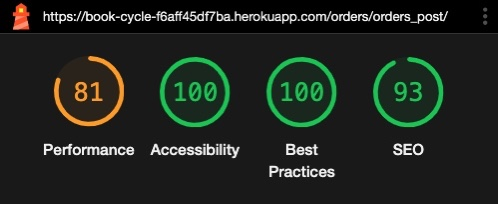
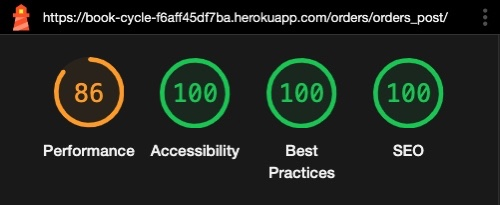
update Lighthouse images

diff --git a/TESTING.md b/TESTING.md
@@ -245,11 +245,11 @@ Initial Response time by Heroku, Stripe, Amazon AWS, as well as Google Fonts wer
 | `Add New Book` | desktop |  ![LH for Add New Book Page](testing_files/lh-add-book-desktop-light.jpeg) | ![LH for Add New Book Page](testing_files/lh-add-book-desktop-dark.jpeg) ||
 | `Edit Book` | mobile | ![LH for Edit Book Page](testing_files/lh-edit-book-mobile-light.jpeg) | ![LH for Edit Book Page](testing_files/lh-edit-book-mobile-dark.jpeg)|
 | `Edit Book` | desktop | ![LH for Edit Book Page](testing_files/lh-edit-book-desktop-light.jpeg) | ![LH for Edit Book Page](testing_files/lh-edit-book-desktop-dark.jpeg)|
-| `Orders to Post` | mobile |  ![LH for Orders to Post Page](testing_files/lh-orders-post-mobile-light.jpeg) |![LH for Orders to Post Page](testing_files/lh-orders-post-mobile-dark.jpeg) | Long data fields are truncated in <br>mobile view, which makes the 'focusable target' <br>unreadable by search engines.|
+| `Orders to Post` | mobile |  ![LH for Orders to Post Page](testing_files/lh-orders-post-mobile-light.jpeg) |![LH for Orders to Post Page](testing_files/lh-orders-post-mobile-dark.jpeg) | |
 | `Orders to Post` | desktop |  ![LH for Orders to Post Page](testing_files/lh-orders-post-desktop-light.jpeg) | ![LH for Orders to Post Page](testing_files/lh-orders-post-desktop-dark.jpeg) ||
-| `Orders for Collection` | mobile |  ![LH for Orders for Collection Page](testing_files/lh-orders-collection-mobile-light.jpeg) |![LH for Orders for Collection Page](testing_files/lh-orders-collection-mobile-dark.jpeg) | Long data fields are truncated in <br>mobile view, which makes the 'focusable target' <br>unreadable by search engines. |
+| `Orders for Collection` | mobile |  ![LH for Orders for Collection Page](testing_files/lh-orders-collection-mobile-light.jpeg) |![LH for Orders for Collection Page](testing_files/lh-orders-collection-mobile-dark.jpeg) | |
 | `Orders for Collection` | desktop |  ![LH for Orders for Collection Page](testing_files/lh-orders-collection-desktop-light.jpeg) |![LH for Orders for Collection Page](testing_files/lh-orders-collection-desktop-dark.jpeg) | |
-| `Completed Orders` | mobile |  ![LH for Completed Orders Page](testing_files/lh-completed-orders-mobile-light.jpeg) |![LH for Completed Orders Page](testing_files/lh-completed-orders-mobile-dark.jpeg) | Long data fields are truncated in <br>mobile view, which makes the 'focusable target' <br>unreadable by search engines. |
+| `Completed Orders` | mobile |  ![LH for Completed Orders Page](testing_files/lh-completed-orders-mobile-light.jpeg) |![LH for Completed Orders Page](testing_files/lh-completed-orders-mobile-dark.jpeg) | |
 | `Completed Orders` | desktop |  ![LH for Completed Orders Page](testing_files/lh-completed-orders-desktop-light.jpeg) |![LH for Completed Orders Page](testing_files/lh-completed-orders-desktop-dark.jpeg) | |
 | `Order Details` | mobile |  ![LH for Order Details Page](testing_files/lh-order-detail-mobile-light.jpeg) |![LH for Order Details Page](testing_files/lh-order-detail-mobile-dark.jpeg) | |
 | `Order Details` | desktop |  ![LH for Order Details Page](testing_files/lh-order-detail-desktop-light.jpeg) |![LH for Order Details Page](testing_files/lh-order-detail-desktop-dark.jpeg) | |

+-------+

--- WHAT YOU SHOULD DO ---
Write out the material above precisely, leaving each picture behind.

--- WRITTEN RESPONSE ---
update Lighthouse images

diff --git a/TESTING.md b/TESTING.md
@@ -245,11 +245,11 @@ Initial Response time by Heroku, Stripe, Amazon AWS, as well as Google Fonts wer
 | `Add New Book` | desktop |  ![LH for Add New Book Page](testing_files/lh-add-book-desktop-light.jpeg) | ![LH for Add New Book Page](testing_files/lh-add-book-desktop-dark.jpeg) ||
 | `Edit Book` | mobile | ![LH for Edit Book Page](testing_files/lh-edit-book-mobile-light.jpeg) | ![LH for Edit Book Page](testing_files/lh-edit-book-mobile-dark.jpeg)|
 | `Edit Book` | desktop | ![LH for Edit Book Page](testing_files/lh-edit-book-desktop-light.jpeg) | ![LH for Edit Book Page](testing_files/lh-edit-book-desktop-dark.jpeg)|
-| `Orders to Post` | mobile |  ![LH for Orders to Post Page](testing_files/lh-orders-post-mobile-light.jpeg) |![LH for Orders to Post Page](testing_files/lh-orders-post-mobile-dark.jpeg) | Long data fields are truncated in <br>mobile view, which makes the 'focusable target' <br>unreadable by search engines.|
+| `Orders to Post` | mobile |  ![LH for Orders to Post Page](testing_files/lh-orders-post-mobile-light.jpeg) |![LH for Orders to Post Page](testing_files/lh-orders-post-mobile-dark.jpeg) | |
 | `Orders to Post` | desktop |  ![LH for Orders to Post Page](testing_files/lh-orders-post-desktop-light.jpeg) | ![LH for Orders to Post Page](testing_files/lh-orders-post-desktop-dark.jpeg) ||
-| `Orders for Collection` | mobile |  ![LH for Orders for Collection Page](testing_files/lh-orders-collection-mobile-light.jpeg) |![LH for Orders for Collection Page](testing_files/lh-orders-collection-mobile-dark.jpeg) | Long data fields are truncated in <br>mobile view, which makes the 'focusable target' <br>unreadable by search engines. |
+| `Orders for Collection` | mobile |  ![LH for Orders for Collection Page](testing_files/lh-orders-collection-mobile-light.jpeg) |![LH for Orders for Collection Page](testing_files/lh-orders-collection-mobile-dark.jpeg) | |
 | `Orders for Collection` | desktop |  ![LH for Orders for Collection Page](testing_files/lh-orders-collection-desktop-light.jpeg) |![LH for Orders for Collection Page](testing_files/lh-orders-collection-desktop-dark.jpeg) | |
-| `Completed Orders` | mobile |  ![LH for Completed Orders Page](testing_files/lh-completed-orders-mobile-light.jpeg) |![LH for Completed Orders Page](testing_files/lh-completed-orders-mobile-dark.jpeg) | Long data fields are truncated in <br>mobile view, which makes the 'focusable target' <br>unreadable by search engines. |
+| `Completed Orders` | mobile |  ![LH for Completed Orders Page](testing_files/lh-completed-orders-mobile-light.jpeg) |![LH for Completed Orders Page](testing_files/lh-completed-orders-mobile-dark.jpeg) | |
 | `Completed Orders` | desktop |  ![LH for Completed Orders Page](testing_files/lh-completed-orders-desktop-light.jpeg) |![LH for Completed Orders Page](testing_files/lh-completed-orders-desktop-dark.jpeg) | |
 | `Order Details` | mobile |  ![LH for Order Details Page](testing_files/lh-order-detail-mobile-light.jpeg) |![LH for Order Details Page](testing_files/lh-order-detail-mobile-dark.jpeg) | |
 | `Order Details` | desktop |  ![LH for Order Details Page](testing_files/lh-order-detail-desktop-light.jpeg) |![LH for Order Details Page](testing_files/lh-order-detail-desktop-dark.jpeg) | |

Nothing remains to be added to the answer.